Blueberry-Cornmeal Muffins from Williams- Sonoma Essentials of Baking
1 1/2 cups all-purpose flour 1/2 cup fine-grind cornmeal 2 tsp baking powder 1/2 tsp baking soda 1/4 tsp salt 1/4 tsp ground nutmeg (freshly ground if possible. You can buy whole nutmeg in the spice aisle of most any supermarket. Grate it with a microplane zester) 2/3 cup firmly packed brown sugar 2 large eggs 1 cup whole milk 6 T unsalted butter, melted 1 cup fresh or frozen blueberries 2 T granulated sugar mixed with 1 tsp ground cinnamon
Position a rack in the middle of the oven, and preheat to 400 degrees F. Butter 12 standard muffin-pan cups or line them with paper liners.
In a bowl, stir together the flour, cornmeal, baking powder, baking soda, salt, nutmeg and brown sugar. Set aside.
In a large bowl, whisk the eggs until blended. Whisk in the milk and butter. Pour the egg mixture over the dry ingredients and stir with a rubber spatula just until moistened. Fold in the berries.
Spoon the batter into the prepared muffin cups, filling each cup about three-fourths full. Sprinkle the cinnamon sugar evenly over the tops. Bake until a toothpick inserted into the center of a muffin comes out clean, 15-18 minutes. Let cool in the pan on a wire rack for 2 minutes, then turn out onto the rack. Serve warm.
These cookies will always hold a special place in my heart. They were my one of my sweet sister-in-law's signature cookies. As I've said before, anything Bunny baked turned out perfectly. I learned early on to never pass up one of her sweets. The cookies are incredibly moist and chocolaty. Add the marshmallow and chocolate frosting and you have a sweet and sinful treat.
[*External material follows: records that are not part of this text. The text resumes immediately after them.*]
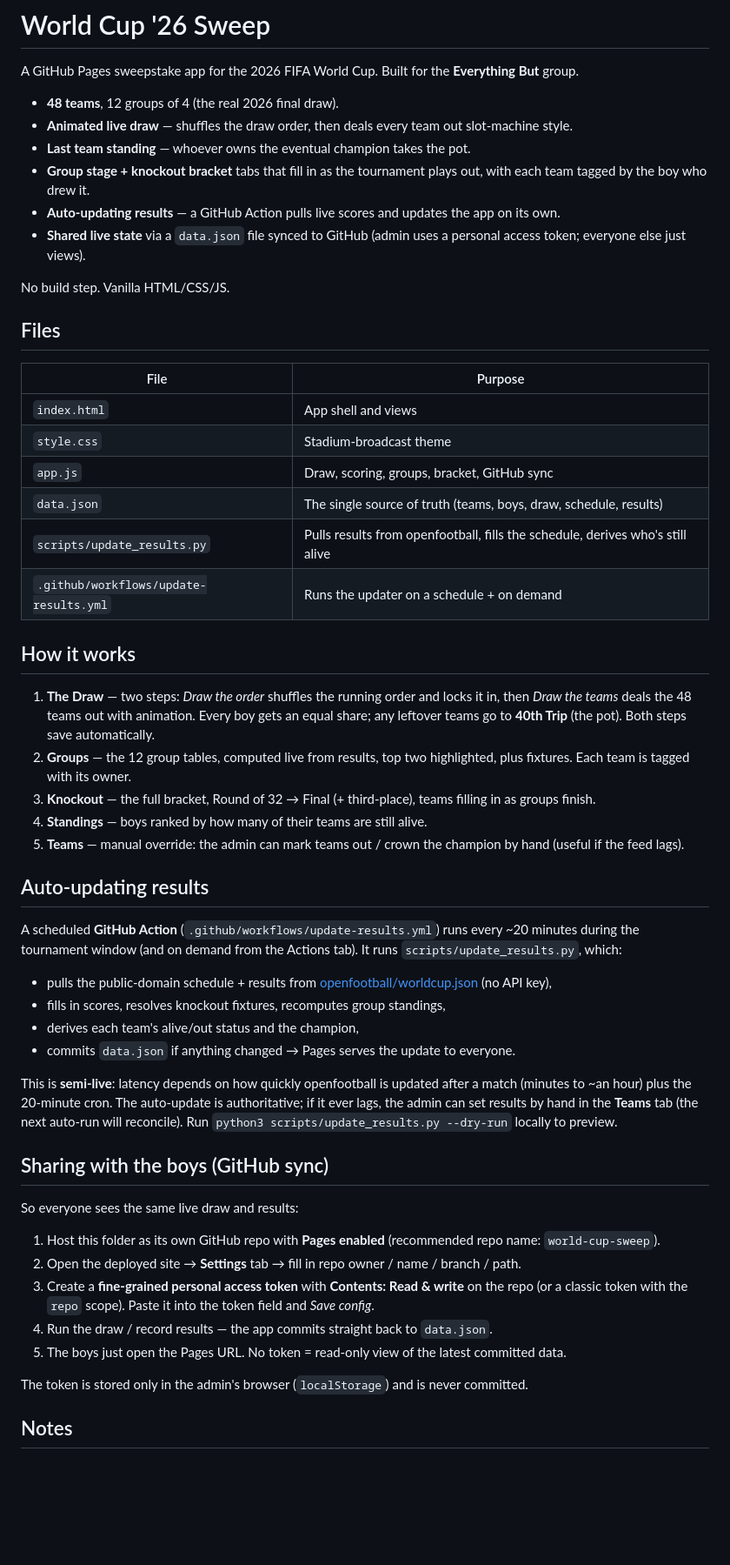
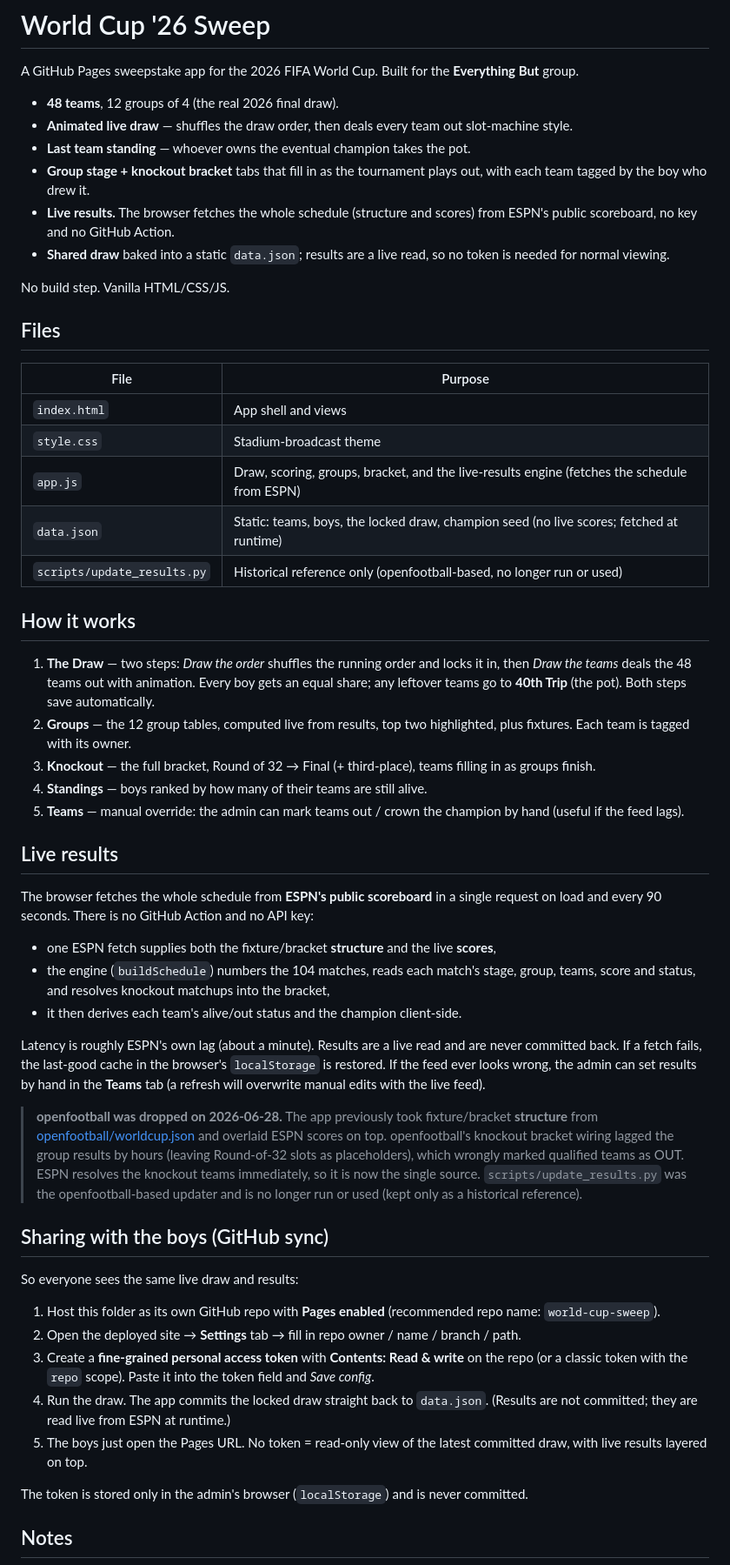
Before and after one commit to danielf-neara/world-cup-sweep, a Markdown page: README.md, the part around the change. Shown at 87% size. Drawn GitHub-style; blank space fills up the shorter version.

```diff
--- a/README.md
+++ b/README.md
@@ -6,8 +6,8 @@ A GitHub Pages sweepstake app for the 2026 FIFA World Cup. Built for the **Every
 - **Animated live draw** — shuffles the draw order, then deals every team out slot-machine style.
 - **Last team standing** — whoever owns the eventual champion takes the pot.
 - **Group stage + knockout bracket** tabs that fill in as the tournament plays out, with each team tagged by the boy who drew it.
-- **Auto-updating results** — a GitHub Action pulls live scores and updates the app on its own.
-- **Shared live state** via a `data.json` file synced to GitHub (admin uses a personal access token; everyone else just views).
+- **Live results.** The browser fetches the whole schedule (structure and scores) from ESPN's public scoreboard, no key and no GitHub Action.
+- **Shared draw** baked into a static `data.json`; results are a live read, so no token is needed for normal viewing.
 
 No build step. Vanilla HTML/CSS/JS.
 
@@ -17,10 +17,9 @@ No build step. Vanilla HTML/CSS/JS.
 |------|---------|
 | `index.html` | App shell and views |
 | `style.css` | Stadium-broadcast theme |
-| `app.js` | Draw, scoring, groups, bracket, GitHub sync |
-| `data.json` | The single source of truth (teams, boys, draw, schedule, results) |
-| `scripts/update_results.py` | Pulls results from openfootball, fills the schedule, derives who's still alive |
-| `.github/workflows/update-results.yml` | Runs the updater on a schedule + on demand |
+| `app.js` | Draw, scoring, groups, bracket, and the live-results engine (fetches the schedule from ESPN) |
+| `data.json` | Static: teams, boys, the locked draw, champion seed (no live scores; fetched at runtime) |
+| `scripts/update_results.py` | Historical reference only (openfootball-based, no longer run or used) |
 
 ## How it works
 
@@ -30,16 +29,17 @@ No build step. Vanilla HTML/CSS/JS.
 4. **Standings** — boys ranked by how many of their teams are still alive.
 5. **Teams** — manual override: the admin can mark teams out / crown the champion by hand (useful if the feed lags).
 
-## Auto-updating results
+## Live results
 
-A scheduled **GitHub Action** (`.github/workflows/update-results.yml`) runs every ~20 minutes during the tournament window (and on demand from the Actions tab). It runs `scripts/update_results.py`, which:
+The browser fetches the whole schedule from **ESPN's public scoreboard** in a single request on load and every 90 seconds. There is no GitHub Action and no API key:
 
-- pulls the public-domain schedule + results from [openfootball/worldcup.json](https://github.com/openfootball/worldcup.json) (no API key),
-- fills in scores, resolves knockout fixtures, recomputes group standings,
-- derives each team's alive/out status and the champion,
-- commits `data.json` if anything changed → Pages serves the update to everyone.
+- one ESPN fetch supplies both the fixture/bracket **structure** and the live **scores**,
+- the engine (`buildSchedule`) numbers the 104 matches, reads each match's stage, group, teams, score and status, and resolves knockout matchups into the bracket,
+- it then derives each team's alive/out status and the champion client-side.
 
-This is **semi-live**: latency depends on how quickly openfootball is updated after a match (minutes to ~an hour) plus the 20-minute cron. The auto-update is authoritative; if it ever lags, the admin can set results by hand in the **Teams** tab (the next auto-run will reconcile). Run `python3 scripts/update_results.py --dry-run` locally to preview.
+Latency is roughly ESPN's own lag (about a minute). Results are a live read and are never committed back. If a fetch fails, the last-good cache in the browser's `localStorage` is restored. If the feed ever looks wrong, the admin can set results by hand in the **Teams** tab (a refresh will overwrite manual edits with the live feed).
+
+> **openfootball was dropped on 2026-06-28.** The app previously took fixture/bracket **structure** from [openfootball/worldcup.json](https://github.com/openfootball/worldcup.json) and overlaid ESPN scores on top. openfootball's knockout bracket wiring lagged the group results by hours (leaving Round-of-32 slots as placeholders), which wrongly marked qualified teams as OUT. ESPN resolves the knockout teams immediately, so it is now the single source. `scripts/update_results.py` was the openfootball-based updater and is no longer run or used (kept only as a historical reference).
 
 ## Sharing with the boys (GitHub sync)
 
@@ -48,8 +48,8 @@ So everyone sees the same live draw and results:
 1. Host this folder as its own GitHub repo with **Pages enabled** (recommended repo name: `world-cup-sweep`).
 2. Open the deployed site → **Settings** tab → fill in repo owner / name / branch / path.
 3. Create a **fine-grained personal access token** with **Contents: Read & write** on the repo (or a classic token with the `repo` scope). Paste it into the token field and *Save config*.
-4. Run the draw / record results — the app commits straight back to `data.json`.
-5. The boys just open the Pages URL. No token = read-only view of the latest committed data.
+4. Run the draw. The app commits the locked draw straight back to `data.json`. (Results are not committed; they are read live from ESPN at runtime.)
+5. The boys just open the Pages URL. No token = read-only view of the latest committed draw, with live results layered on top.
 
 The token is stored only in the admin's browser (`localStorage`) and is never committed.
 
```
Also changed, not shown: HANDOVER.md (+13 -18 lines).
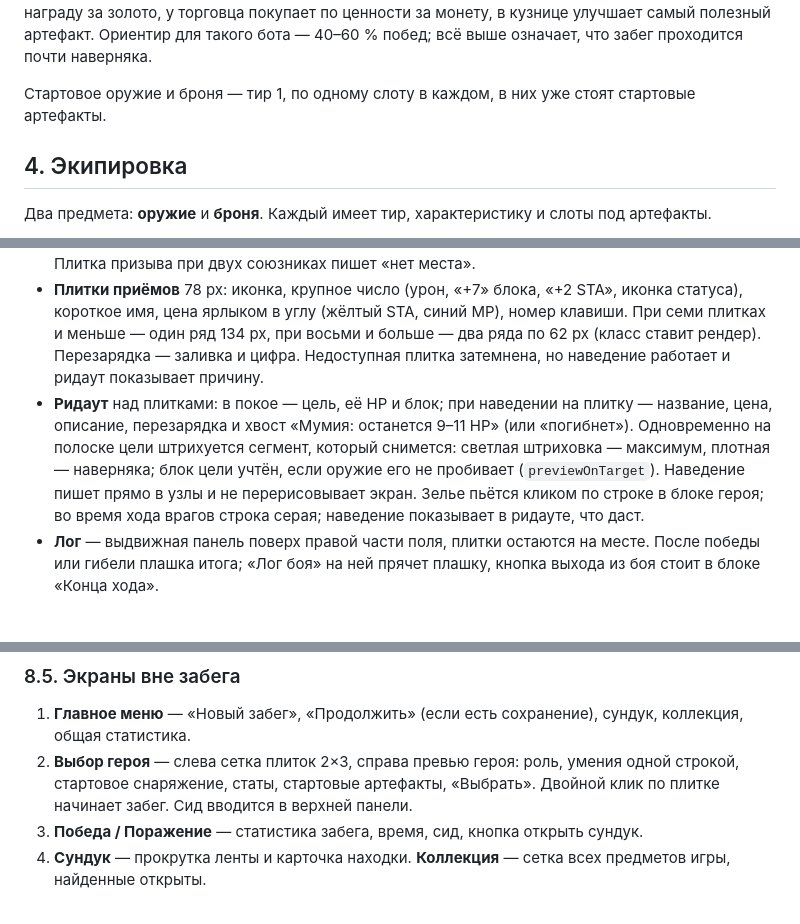
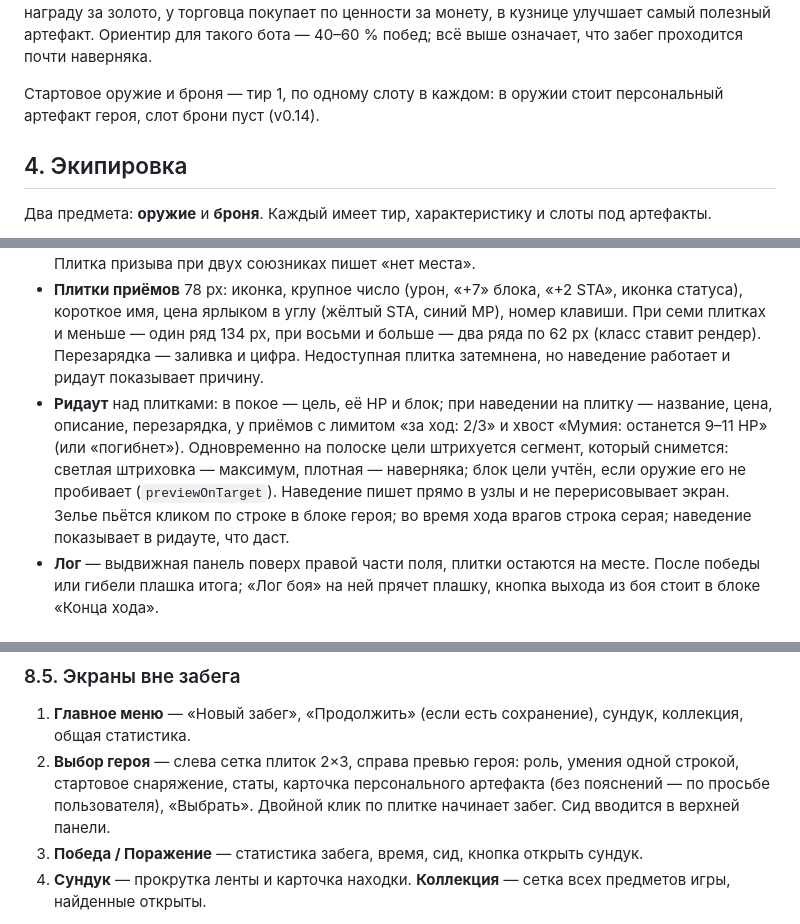
Before and after one commit to aleasdeck/AldkMonsterVersusGame, a Markdown page: docs/GDD.md, 3 parts joined by grey strips. Drawn GitHub-style.

Commit message:
docs: v0.14.1 notes for starting sockets, hero select, tile readout
Co-Authored-By: Claude Fable 5.1 <noreply@anthropic.com>
Claude-Session: https://claude.ai/code/session_01JbX1Zckipy4KdJFcYxCGdy

```diff
--- a/docs/GDD.md
+++ b/docs/GDD.md
@@ -176,7 +176,7 @@
 
 Баланс проверяется ботом-симулятором (`tests/balance-sim.test.ts`, сам бот — `tests/sim/bot.ts`). До v0.9 бот играл по скриптовым правилам (лечиться ниже 50 %, защищаться от ощутимого урона, бить слабейшего) и выигрывал около половины забегов, но живой игрок при тех же цифрах не чувствовал сложности вовсе. С v0.9 бот играет как внимательный игрок: в бою перебирает варианты хода на копии состояния (лучевой поиск по действиям, лучшие варианты проверяются прогоном хода врагов на своих кубиках — реальные броски он не подсматривает) и оценивает итог в HP героя: ожидаемый урон по намерениям врагов с учётом блока, уклонений и скрытности, остаток HP врагов, переведённый в ходы до конца боя, угроза каждого живого врага, включая потомство после смерти (слизень делится), запас маны и неиспитое зелье. Если враги два хода не теряют HP, бот идёт напролом. Вне боя считает ценность артефакта под своего героя (магия без маны не стоит ничего), меняет слабые артефакты на сильные, перебрасывает бесполезную награду за золото, у торговца покупает по ценности за монету, в кузнице улучшает самый полезный артефакт. Ориентир для такого бота — 40–60 % побед; всё выше означает, что забег проходится почти наверняка.
 
-Стартовое оружие и броня — тир 1, по одному слоту в каждом, в них уже стоят стартовые артефакты.
+Стартовое оружие и броня — тир 1, по одному слоту в каждом: в оружии стоит персональный артефакт героя, слот брони пуст (v0.14).
 
 ## 4. Экипировка
 
@@ -613,7 +613,7 @@ ATK = урон оружия + STR.
 - **Поле:** герой слева (спрайт 128 px, с союзниками 104), над ним блок и статусы; союзники по 100 px; враги справа по 150 px (140 при шести бойцах). Над врагом пилюля намерения: иконка и число, цвет по типу приёма (атака красная, блок голубая, бафф оранжевый, дебафф фиолетовый, лечение зелёное, призыв персиковый); название приёма, расшифровка и цель (первый союзник или герой) — в подсказке. Статусы — иконка с числом без рамки, длительность мелкой цифрой. Блок врага — на его полоске HP: «18/24 · ⛨ 3».
 - **Союзники:** зелёная пилюля намерения в той же форме («⚔ 5 → К» — цель первой буквой, полностью в подсказке), метка «◀ под ударом» у того, кого враги бьют первым, пунктирный силуэт свободного места, пока у героя есть призывающий артефакт и союзников меньше двух. Плитка призыва при двух союзниках пишет «нет места».
 - **Плитки приёмов** 78 px: иконка, крупное число (урон, «+7» блока, «+2 STA», иконка статуса), короткое имя, цена ярлыком в углу (жёлтый STA, синий MP), номер клавиши. При семи плитках и меньше — один ряд 134 px, при восьми и больше — два ряда по 62 px (класс ставит рендер). Перезарядка — заливка и цифра. Недоступная плитка затемнена, но наведение работает и ридаут показывает причину.
-- **Ридаут** над плитками: в покое — цель, её HP и блок; при наведении на плитку — название, цена, описание, перезарядка и хвост «Мумия: останется 9–11 HP» (или «погибнет»). Одновременно на полоске цели штрихуется сегмент, который снимется: светлая штриховка — максимум, плотная — наверняка; блок цели учтён, если оружие его не пробивает (`previewOnTarget`). Наведение пишет прямо в узлы и не перерисовывает экран. Зелье пьётся кликом по строке в блоке героя; во время хода врагов строка серая; наведение показывает в ридауте, что даст.
+- **Ридаут** над плитками: в покое — цель, её HP и блок; при наведении на плитку — название, цена, описание, перезарядка, у приёмов с лимитом «за ход: 2/3» и хвост «Мумия: останется 9–11 HP» (или «погибнет»). Одновременно на полоске цели штрихуется сегмент, который снимется: светлая штриховка — максимум, плотная — наверняка; блок цели учтён, если оружие его не пробивает (`previewOnTarget`). Наведение пишет прямо в узлы и не перерисовывает экран. Зелье пьётся кликом по строке в блоке героя; во время хода врагов строка серая; наведение показывает в ридауте, что даст.
 - **Лог** — выдвижная панель поверх правой части поля, плитки остаются на месте. После победы или гибели плашка итога; «Лог боя» на ней прячет плашку, кнопка выхода из боя стоит в блоке «Конца хода».
 
 ### 8.3. Хабы
@@ -634,7 +634,7 @@ ATK = урон оружия + STR.
 ### 8.5. Экраны вне забега
 
 1. **Главное меню** — «Новый забег», «Продолжить» (если есть сохранение), сундук, коллекция, общая статистика.
-2. **Выбор героя** — слева сетка плиток 2×3, справа превью героя: роль, умения одной строкой, стартовое снаряжение, статы, стартовые артефакты, «Выбрать». Двойной клик по плитке начинает забег. Сид вводится в верхней панели.
+2. **Выбор героя** — слева сетка плиток 2×3, справа превью героя: роль, умения одной строкой, стартовое снаряжение, статы, карточка персонального артефакта (без пояснений — по просьбе пользователя), «Выбрать». Двойной клик по плитке начинает забег. Сид вводится в верхней панели.
 3. **Победа / Поражение** — статистика забега, время, сид, кнопка открыть сундук.
 4. **Сундук** — прокрутка ленты и карточка находки. **Коллекция** — сетка всех предметов игры, найденные открыты.
 
```
Also changed, not shown: CLAUDE.md (+1 -1 lines).
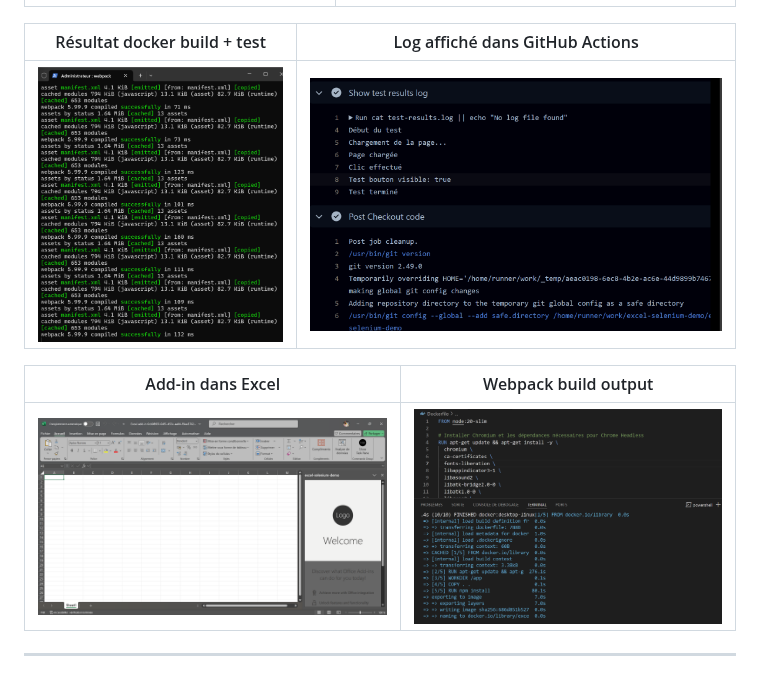
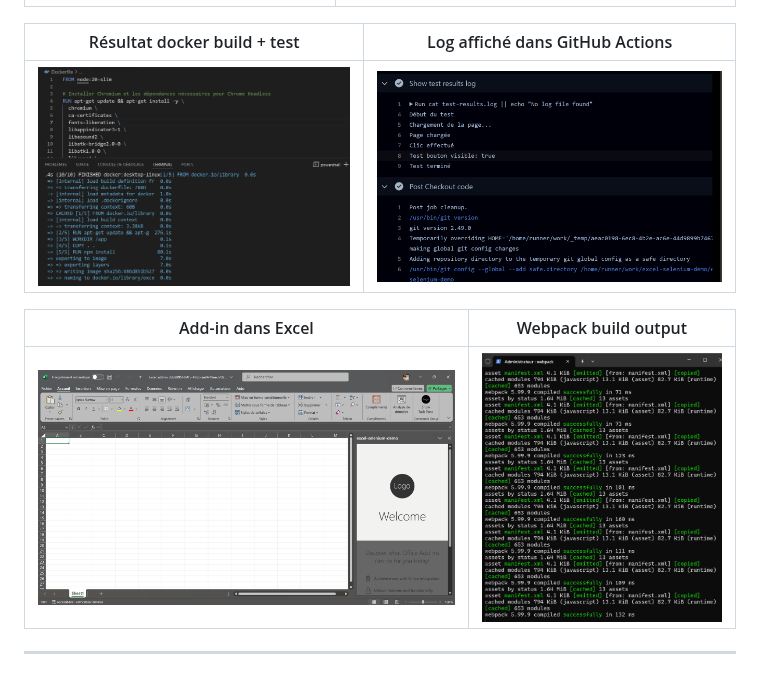
Before and after one commit to Fsam10/excel-selenium-demo, a Markdown page: README.md, the part around the change. GitHub-like rendering.

```diff
--- a/README.md
+++ b/README.md
@@ -120,10 +120,10 @@ Cela permet une validation automatique à chaque push.
 
 |               Résultat docker build + test               |                 Log affiché dans GitHub Actions                |
 | :------------------------------------------------------: | :------------------------------------------------------------: |
-| ![Docker build](./Capture_d_ecran_2025-05-20_200310.png) | ![Log GitHub Actions](./Capture_d_ecran_2025-05-20_233225.png) |
+| ![Docker build](./Capture_d_ecran_2025-05-20_204320.png) | ![Log GitHub Actions](./Capture_d_ecran_2025-05-20_233225.png) |
 
 |                     Add-in dans Excel                    |                    Webpack build output                   |
 | :------------------------------------------------------: | :-------------------------------------------------------: |
-| ![Add-in Excel](./Capture_d_ecran_2025-05-20_180240.png) | ![Webpack build](./Capture_d_ecran_2025-05-20_204320.png) |
+| ![Add-in Excel](./Capture_d_ecran_2025-05-20_180240.png) | ![Webpack build](./Capture_d_ecran_2025-05-20_200310.png) |
 
 ---
```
Surprise Cookies Adapted from Martha Stewart Cookies 1 3/4 cups all purpose flour 3/4 cup unsweetened cocoa powder 1/2 tsp baking soda 1/2 t coarse salt 1/2 cup (1 stick) unsalted butter, room temperature 1 cup granulated sugar 1 large egg 1/2 cup whole milk 1 t vanilla about 15 marshmallows, halved crosswise (just cut them in half with some kitchen shears or clean sharp scissors)
Preheat oven to 375 degrees F. Make Cookies: sift together flour, cocoa, baking soda and salt into a bowl. Put butter and sugar into the bowl of an electric mixer fitted with the paddle attachment. Mix on medium-high speed until pale and fluffy, about 2 minutes. Reduce speed to medium-low; mix in egg, milk and vanilla. Mix in flour mixture, 1/2 cup at a time, until combined. Using a 1 3/4 inch cookie scoop, drop dough onto baking sheets lined with parchment paper, spacing them 2 inches apart. Bake cookies, rotating sheets halfway through, until firm, 8-10 minutes. Immediately press a marshmallow half on top of each cookie. Bake until marshmallows begin to melt, 2 minutes more. Let cool completely on sheets on wire racks. Make frosting.
In small saucepan, bring evaporated milk to boil. Remove from heat and add chocolate pieces, without stirring. Cover and set aside for exactly 10 minutes. Scrape into bowl over mixer or food processor and add sugar, butter and vanilla. Process until smooth. Transfer to a bowl and let sit in refrigerator until it reaches desired consistency (I let mine sit about 15 minutes)
This frosting keeps refrigerated for about 3 weeks, or can be frozen for 6 months. Let soften before using.
Spread about 1 tablespoon of frosting on top of each cookie to cover marshmallow. Let stand until set, about 10 minutes. Cookies can be stored in single layers in airtight containers at room temperature up to 2 days.